ASSIGNMENT
Repeat every line of the data exactly; no picture belongs in the copy.

____

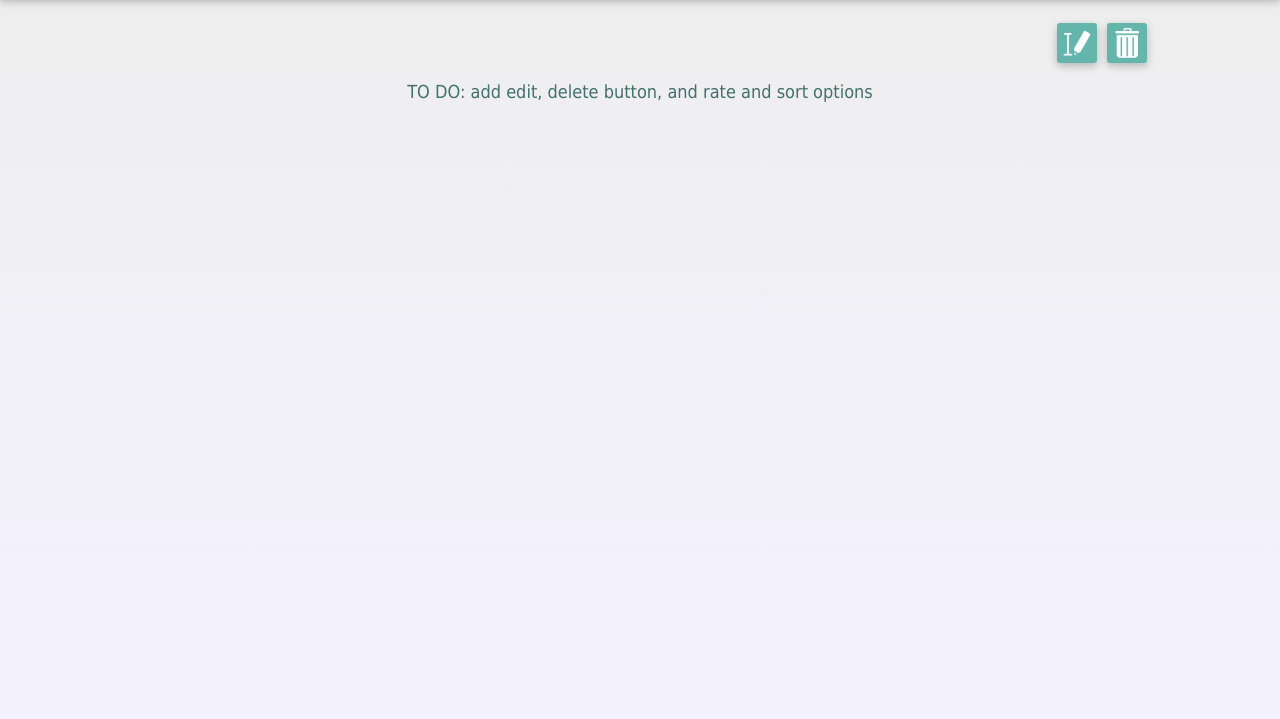
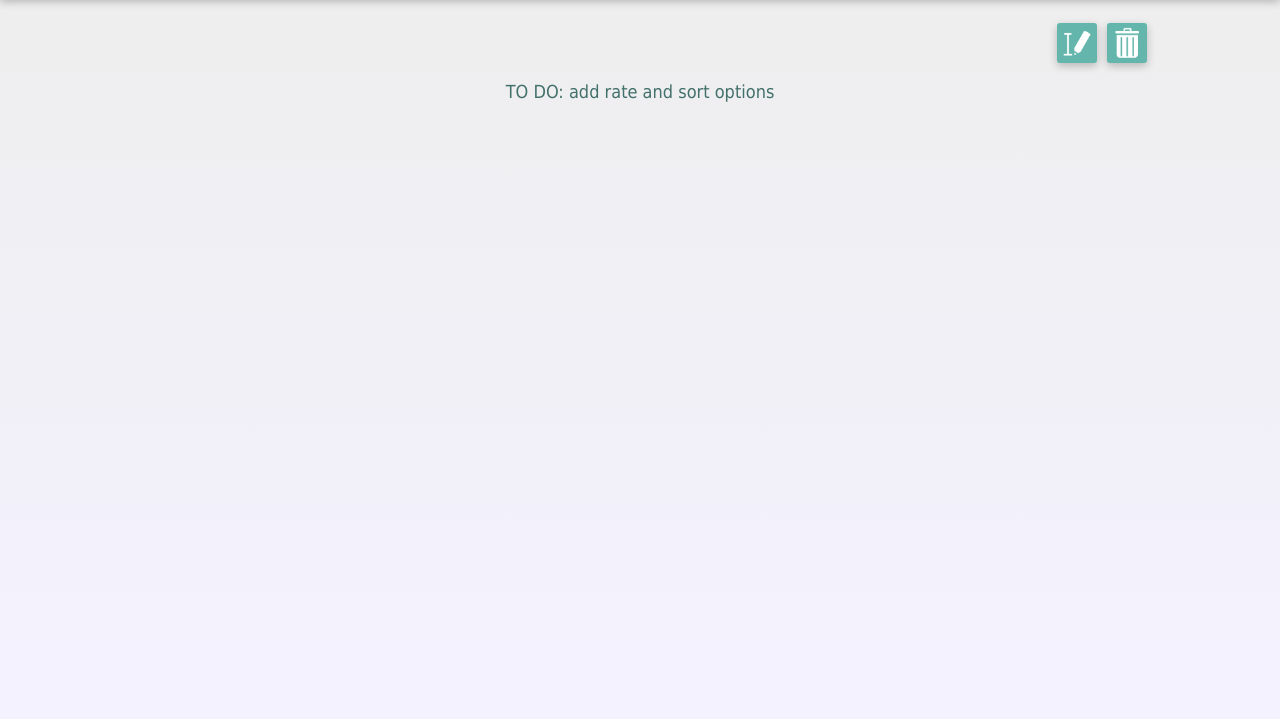
Before and after one commit to OliveMcCullough/Pixax-Project, a Django app: template pixax/templates/album.html in a window 1280 px wide. Shown: the part 81-800 px from the top of the page. Run offline with Django 4.2, Linux system fonts and the light colour scheme; the template is opened without the code that fills it, so the values that code supplies are empty.

Commit message:
Minor template edits

```diff
--- a/pixax/templates/album.html
+++ b/pixax/templates/album.html
@@ -8,10 +8,10 @@
         <div class="container_80">
             <h1> {{album.name}}  </h1>
             <div class="button_row">
-                <a title="Edit album name" class="button button_hide_text edit_name_button" href="="> Edit album name </a>
+                <a title="Edit album name" class="button button_hide_text edit_name_button" href="{% url 'main:album_edit_name' album.id %}"> Edit album name </a>
                 <a title="Delete Album" class="button button_hide_text delete_button" href="{% url 'main:album_delete' album.id %}"> Delete album </a>
             </div>
-            <p>TO DO: add edit, delete button, and rate and sort options</p>
+            <p>TO DO: add rate and sort options</p>
         </div>
         {% if pictures %}
             <div class="gallery">
--- a/pixax/templates/albums.html
+++ b/pixax/templates/albums.html
@@ -8,7 +8,7 @@
         <div class="container_80">
             <h1> My Albums </h1>
 
-            <form action="./" method="get" id="search_form" class="search_form">
+            <form method="get" id="search_form" class="search_form">
                 <input type="text" id="q" name="q" placeholder="Search..." value="{{query}}"/>
                 <button type="submit" class="button_hide_text">Search</button>
             </form>
--- a/pixax/templates/unsorted.html
+++ b/pixax/templates/unsorted.html
@@ -7,6 +7,7 @@
     <div class="main">
         <div class="container_80">
             <h1> Unsorted pictures  </h1>
+            <p>TO DO: add rate and sort options</p>
         </div>
         <div class="gallery">
             <div class="divider"> </div>
```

____

ANSWER TO THIS TASK
Before and after one commit to OliveMcCullough/Pixax-Project, a Django app: template pixax/templates/album.html in a window 1280 px wide. Shown: the part 81-800 px from the top of the page. Run offline with Django 4.2, Linux system fonts and the light colour scheme; the template is opened without the code that fills it, so the values that code supplies are empty.

Commit message:
Minor template edits

```diff
--- a/pixax/templates/album.html
+++ b/pixax/templates/album.html
@@ -8,10 +8,10 @@
         <div class="container_80">
             <h1> {{album.name}}  </h1>
             <div class="button_row">
-                <a title="Edit album name" class="button button_hide_text edit_name_button" href="="> Edit album name </a>
+                <a title="Edit album name" class="button button_hide_text edit_name_button" href="{% url 'main:album_edit_name' album.id %}"> Edit album name </a>
                 <a title="Delete Album" class="button button_hide_text delete_button" href="{% url 'main:album_delete' album.id %}"> Delete album </a>
             </div>
-            <p>TO DO: add edit, delete button, and rate and sort options</p>
+            <p>TO DO: add rate and sort options</p>
         </div>
         {% if pictures %}
             <div class="gallery">
--- a/pixax/templates/albums.html
+++ b/pixax/templates/albums.html
@@ -8,7 +8,7 @@
         <div class="container_80">
             <h1> My Albums </h1>
 
-            <form action="./" method="get" id="search_form" class="search_form">
+            <form method="get" id="search_form" class="search_form">
                 <input type="text" id="q" name="q" placeholder="Search..." value="{{query}}"/>
                 <button type="submit" class="button_hide_text">Search</button>
             </form>
--- a/pixax/templates/unsorted.html
+++ b/pixax/templates/unsorted.html
@@ -7,6 +7,7 @@
     <div class="main">
         <div class="container_80">
             <h1> Unsorted pictures  </h1>
+            <p>TO DO: add rate and sort options</p>
         </div>
         <div class="gallery">
             <div class="divider"> </div>
```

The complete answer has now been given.